=== Begin Enclosure ===

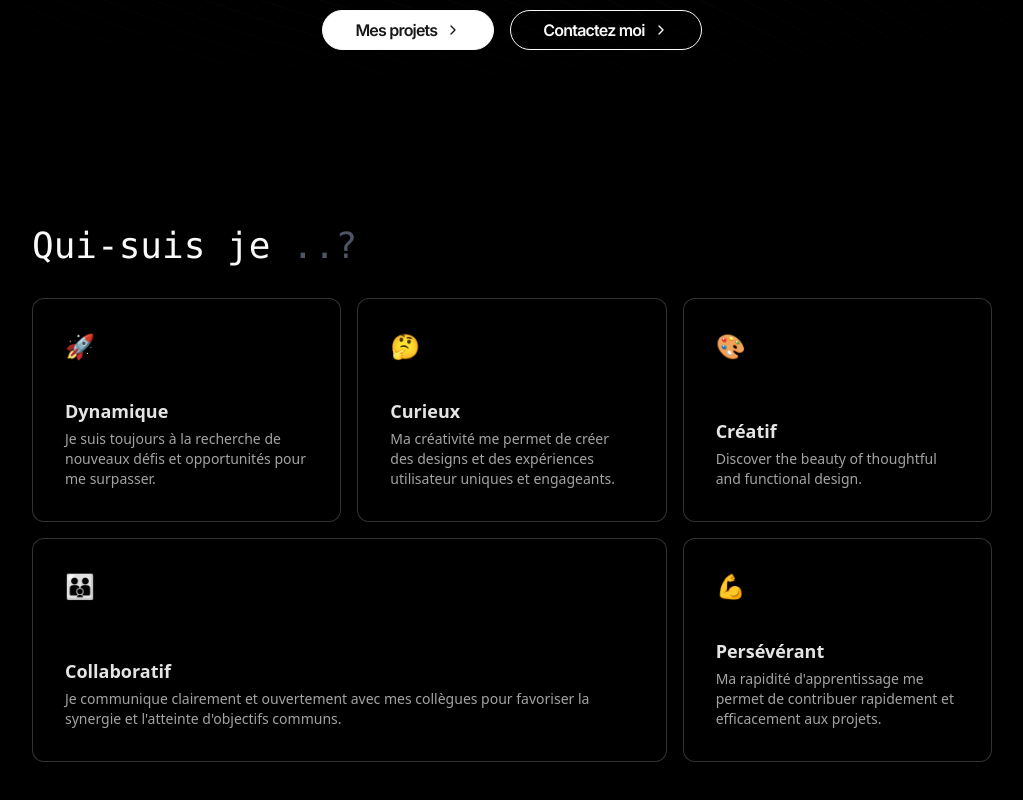
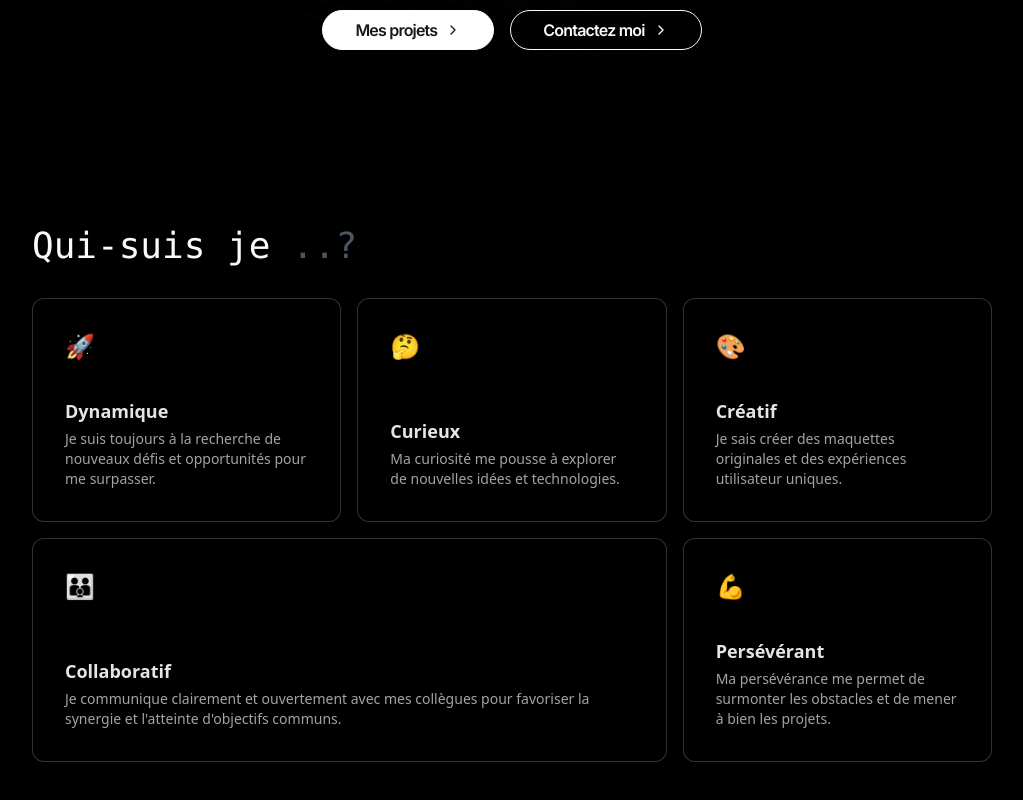
Before and after one commit to Alixanb/portfolio-temp, a Next.js app: page / in a window 1280 px wide. Shown: the part 414-1214 px from the top of the page, without its empty margins (128-1151 px from the left). Built offline with nearby package versions, Linux system fonts and the light colour scheme.

Commit message:
fix: update skills section for better clarity

```diff
--- a/src/components/base/Skills.tsx
+++ b/src/components/base/Skills.tsx
@@ -26,12 +26,13 @@ const items = [
   {
     title: "Curieux",
     description:
-      "Ma créativité me permet de créer des designs et des expériences utilisateur uniques et engageants.",
+      "Ma curiosité me pousse à explorer de nouvelles idées et technologies.",
     icon: "🤔",
   },
   {
     title: "Créatif",
-    description: "Discover the beauty of thoughtful and functional design.",
+    description:
+      "Je sais créer des maquettes originales et des expériences utilisateur uniques.",
     icon: "🎨",
   },
   {
@@ -43,7 +44,7 @@ const items = [
   {
     title: "Persévérant",
     description:
-      "Ma rapidité d'apprentissage me permet de contribuer rapidement et efficacement aux projets.",
+      "Ma persévérance me permet de surmonter les obstacles et de mener à bien les projets.",
     icon: "💪",
   },
 ];
```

=== End Enclosure ===

Go through the material above, and wherever a line contains the string "title", return it.

     title: "Curieux",
     title: "Créatif",
     title: "Persévérant",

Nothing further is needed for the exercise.